Hermit († 1351)

Saint Conrad was living peacefully as a nobleman of Piacenza. He had married when quite young and led a virtuous and God-fearing life. One day, when engaged in his usual pastime of hunting, he ordered his attendants to set fire to some brushwood where game had taken refuge. The prevailing wind caused the flames to spread rapidly, and the surrounding fields and forest were soon in a state of conflagration. A mendicant who happened to be found near the place where the fire had originated was accused of being the author; he was imprisoned, tried and condemned to death. As the poor man was being led to execution, Conrad, stricken with remorse, declared the man innocent and confessed his own guilt openly. In order to repair the damage of which he had been the cause, as he then volunteered to do, he was obliged to sell all his possessions. He repaid his neighbors for all the losses they had suffered, then retired to a distant region where he took the Third Order habit of Saint Francis, while his wife entered the Order of Poor Clares.

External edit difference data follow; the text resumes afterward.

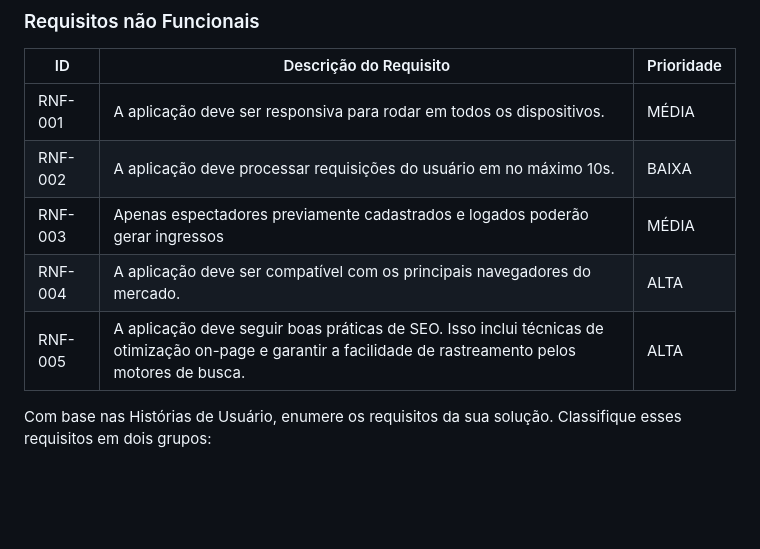
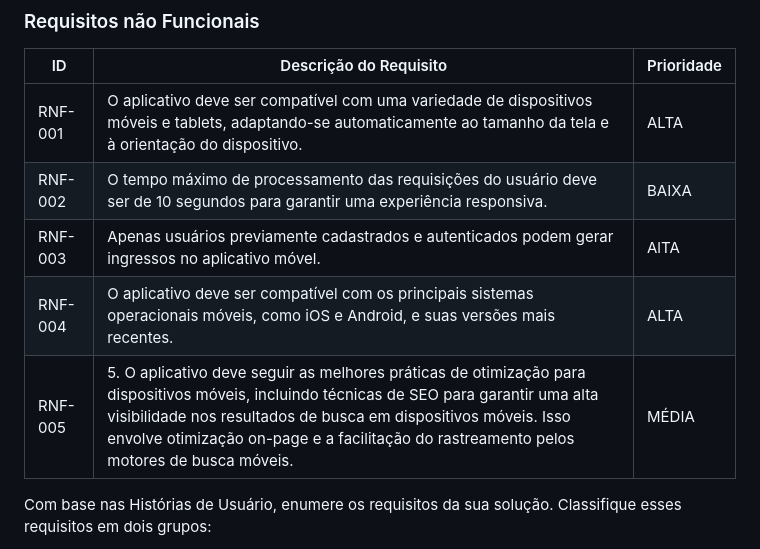
Before and after one commit to ICEI-PUC-Minas-PMV-ADS/pmv-ads-2024-1-e3-proj-mov-t4-eventpass, a Markdown page: docs/02-Especificação do Projeto.md, the part around the change. Drawn GitHub-style; blank space fills up the shorter version.

Commit message:
Ajusta requisitos não funcionais

```diff
--- a/docs/02-Especificação do Projeto.md
+++ b/docs/02-Especificação do Projeto.md
@@ -86,11 +86,11 @@ Os requisitos não funcionais não impedem o funcionamento da aplicação e est
 
 | ID      | Descrição do Requisito                                                                                                                                   | Prioridade |
 | ------- | -------------------------------------------------------------------------------------------------------------------------------------------------------- | ---------- |
-| RNF-001 | A aplicação deve ser responsiva para rodar em todos os dispositivos.                                                                                     | MÉDIA      |
-| RNF-002 | A aplicação deve processar requisições do usuário em no máximo 10s.                                                                                      | BAIXA      |
-| RNF-003 | Apenas espectadores previamente cadastrados e logados poderão gerar ingressos                                                                            | MÉDIA      |
-| RNF-004 | A aplicação deve ser compatível com os principais navegadores do mercado.                                                                                | ALTA       |
-| RNF-005 | A aplicação deve seguir boas práticas de SEO. Isso inclui técnicas de otimização on-page e garantir a facilidade de rastreamento pelos motores de busca. | ALTA       |
+| RNF-001 | O aplicativo deve ser compatível com uma variedade de dispositivos móveis e tablets, adaptando-se automaticamente ao tamanho da tela e à orientação do dispositivo.                                                                                     | ALTA      |
+| RNF-002 | O tempo máximo de processamento das requisições do usuário deve ser de 10 segundos para garantir uma experiência responsiva.                                                                                      | BAIXA      |
+| RNF-003 | Apenas usuários previamente cadastrados e autenticados podem gerar ingressos no aplicativo móvel.                                                                            | AlTA      |
+| RNF-004 | O aplicativo deve ser compatível com os principais sistemas operacionais móveis, como iOS e Android, e suas versões mais recentes.                                                                                | ALTA       |
+| RNF-005 | 5. O aplicativo deve seguir as melhores práticas de otimização para dispositivos móveis, incluindo técnicas de SEO para garantir uma alta visibilidade nos resultados de busca em dispositivos móveis. Isso envolve otimização on-page e a facilitação do rastreamento pelos motores de busca móveis. | MÉDIA       |
 
 Com base nas Histórias de Usuário, enumere os requisitos da sua solução. Classifique esses requisitos em dois grupos:
 
```
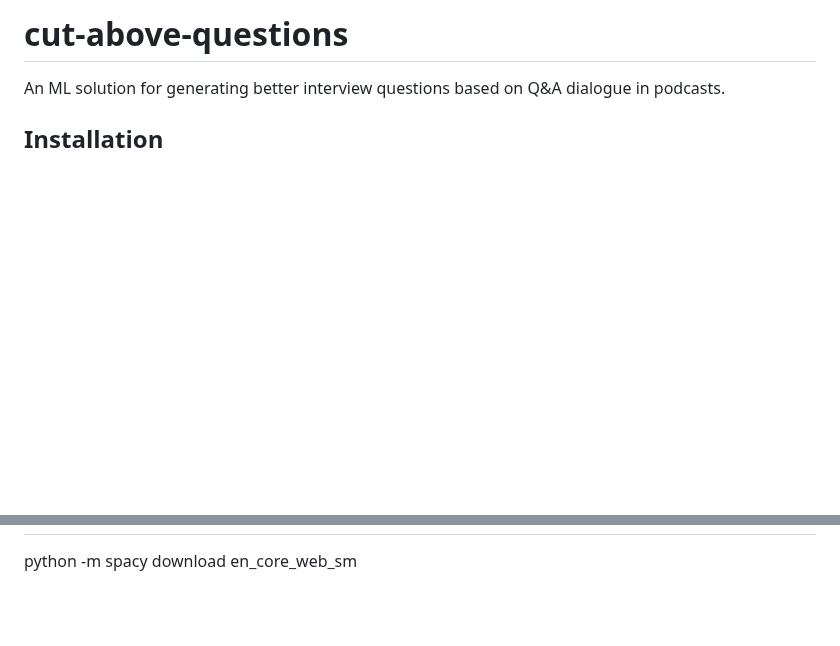
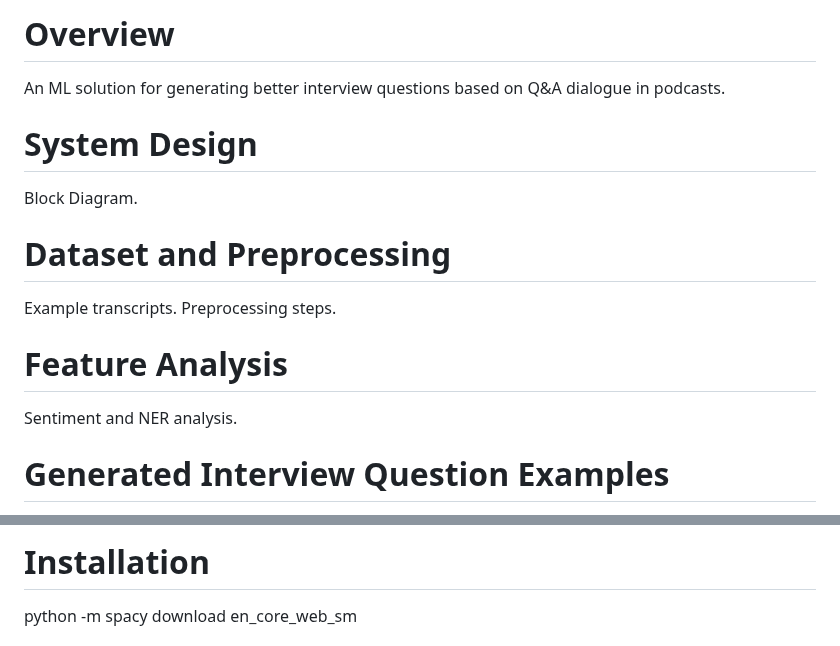
Before and after one commit to ayruthe/cut-above-questions, a Markdown page: README.md, 2 parts joined by grey strips. Rendered like a GitHub page; blank space fills up the shorter version.

Commit message:
begin outline and add example generated questions

```diff
--- a/README.md
+++ b/README.md
@@ -1,4 +1,17 @@
-# cut-above-questions
+# Overview
 An ML solution for generating better interview questions based on Q&amp;A dialogue in podcasts.
 
-## Installation
+# System Design
+
+Block Diagram.
+
+# Dataset and Preprocessing
+
+Example transcripts. Preprocessing steps.
+
+# Feature Analysis
+
+Sentiment and NER analysis.
+
+# Generated Interview Question Examples
+
@@ -5,2 +36,3 @@ An ML solution for generating better interview questions based on Q&amp;A dialog
+# Installation
 
 python -m spacy download en_core_web_sm
```
Also changed, not shown: other parts of README.md (+18 -11 lines).
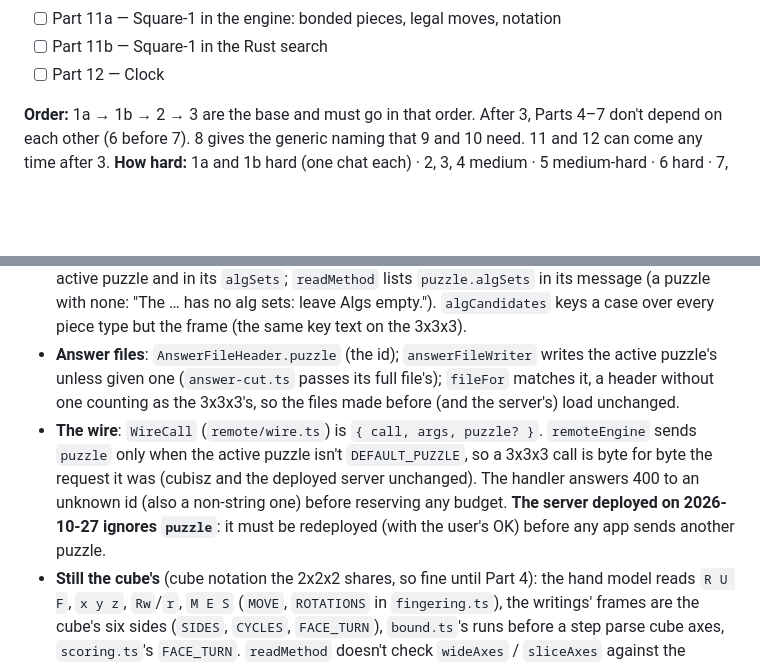
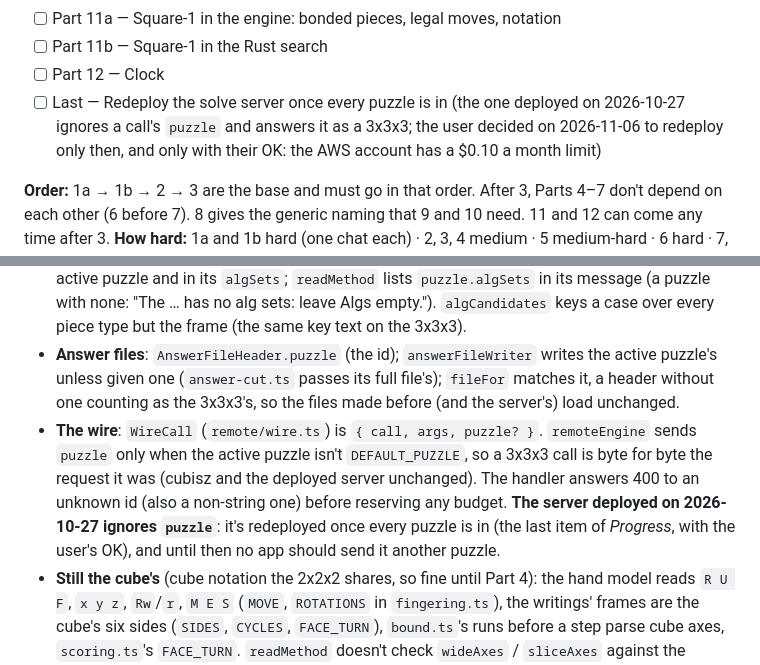
Before and after one commit to Cubing-Way/puzzly, a Markdown page: plan-puzzles.md, 2 parts joined by grey strips. Drawn GitHub-style; blank space fills up the shorter version.

Commit message:
Plan the solve server's redeploy for once every puzzle is in: plan-puzzles.md gets it as the last item of Progress (the server deployed on 2026-10-27 ignores a call's puzzle and answers it as a 3x3x3; redeployed only with the user's OK, for the AWS account's $0.10 a month limit), and its Part 1b facts and the README's Solve server section say no app should send it another puzzle until then
Co-Authored-By: Claude Opus 5.5 <noreply@anthropic.com>

```diff
--- a/plan-puzzles.md
+++ b/plan-puzzles.md
@@ -23,6 +23,7 @@ Its Part 9 (hand-written tables) is planned in detail in `plan.md` now (tables f
 - [ ] Part 11a — Square-1 in the engine: bonded pieces, legal moves, notation
 - [ ] Part 11b — Square-1 in the Rust search
 - [ ] Part 12 — Clock
+- [ ] Last — Redeploy the solve server once every puzzle is in (the one deployed on 2026-10-27 ignores a call's `puzzle` and answers it as a 3x3x3; the user decided on 2026-11-06 to redeploy only then, and only with their OK: the AWS account has a $0.10 a month limit)
 
 **Order:** 1a → 1b → 2 → 3 are the base and must go in that order. After 3, Parts 4–7 don't depend on each other (6 before 7). 8 gives the generic naming that 9 and 10 need. 11 and 12 can come any time after 3.
 **How hard:** 1a and 1b hard (one chat each) · 2, 3, 4 medium · 5 medium-hard · 6 hard · 7, 8, 9, 10 medium · 11 hard (two chats, maybe three) · 12 medium-hard. About 15 chats in all; the 2x2x2 is usable after 1a, 1b, 2 and 3 (4–5 chats).
@@ -119,7 +120,7 @@ Things that would break quietly with a second puzzle (Part 1 fixes them):
 - **The looks**: a new `PuzzleSpec.sight` (face → how much is in sight; the 3x3x3's U F R L 1, B D 0); `LOOK.faces` is a getter reading it, so the default follows the puzzle and an app's own `LookModel` still works. The frame is left aside instead of `CENTERS`; a flip is found by the puzzle's wide and slice turns (`Rw` and `r`, `M E S` on the 3x3x3). A spot's faces are still its name's letters (fine on cubes; Part 5's two-letter faces need a split by the puzzle's faces).
 - **Alg sets**: `AlgSet.puzzle` (all three `3x3x3`); `algSet(name)` gives a set only when it's for the active puzzle and in its `algSets`; `readMethod` lists `puzzle.algSets` in its message (a puzzle with none: "The … has no alg sets: leave Algs empty."). `algCandidates` keys a case over every piece type but the frame (the same key text on the 3x3x3).
 - **Answer files**: `AnswerFileHeader.puzzle` (the id); `answerFileWriter` writes the active puzzle's unless given one (`answer-cut.ts` passes its full file's); `fileFor` matches it, a header without one counting as the 3x3x3's, so the files made before (and the server's) load unchanged.
-- **The wire**: `WireCall` (`remote/wire.ts`) is `{ call, args, puzzle? }`. `remoteEngine` sends `puzzle` only when the active puzzle isn't `DEFAULT_PUZZLE`, so a 3x3x3 call is byte for byte the request it was (cubisz and the deployed server unchanged). The handler answers 400 to an unknown id (also a non-string one) before reserving any budget. **The server deployed on 2026-10-27 ignores `puzzle`**: it must be redeployed (with the user's OK) before any app sends another puzzle.
+- **The wire**: `WireCall` (`remote/wire.ts`) is `{ call, args, puzzle? }`. `remoteEngine` sends `puzzle` only when the active puzzle isn't `DEFAULT_PUZZLE`, so a 3x3x3 call is byte for byte the request it was (cubisz and the deployed server unchanged). The handler answers 400 to an unknown id (also a non-string one) before reserving any budget. **The server deployed on 2026-10-27 ignores `puzzle`**: it's redeployed once every puzzle is in (the last item of *Progress*, with the user's OK), and until then no app should send it another puzzle.
 - **Still the cube's** (cube notation the 2x2x2 shares, so fine until Part 4): the hand model reads `R U F`, `x y z`, `Rw`/`r`, `M E S` (`MOVE`, `ROTATIONS` in `fingering.ts`), the writings' frames are the cube's six sides (`SIDES`, `CYCLES`, `FACE_TURN`), `bound.ts`'s runs before a step parse cube axes, `scoring.ts`'s `FACE_TURN`. `readMethod` doesn't check `wideAxes` / `sliceAxes` against the puzzle's families (a 2x2x2 step given them just gets no wide writings; Part 2 or 3 may refuse them). The page's chip boxes skip a type the puzzle lacks (Part 3 makes them from the puzzle).
 
 ### The 2x2x2 in cubing.js (checked 2026-11-06)
```
Also changed, not shown: README.md (+1 -1 lines).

After visiting the holy places in Rome, he went to Sicily and dwelt for forty years in strict penance, sleeping on the bare ground with a stone for pillow, and with dry bread and raw herbs for food. God rewarded his great virtue by the gift of prophecy and the grace of miracles. He died while praying on his knees in 1351, surrounded by a bright light, in the presence of his confessor, who was unaware for some time of his death because of his position. He is invoked especially for the cure of hernias.

Les Petits Bollandistes: Vies des Saints, by Msgr. Paul Guérin (Bloud et Barral: Paris, 1882), Vol. 2; The Catholic Encyclopedia, edited by C. G. Herbermann with numerous collaborators (Appleton Company: New York, 1908).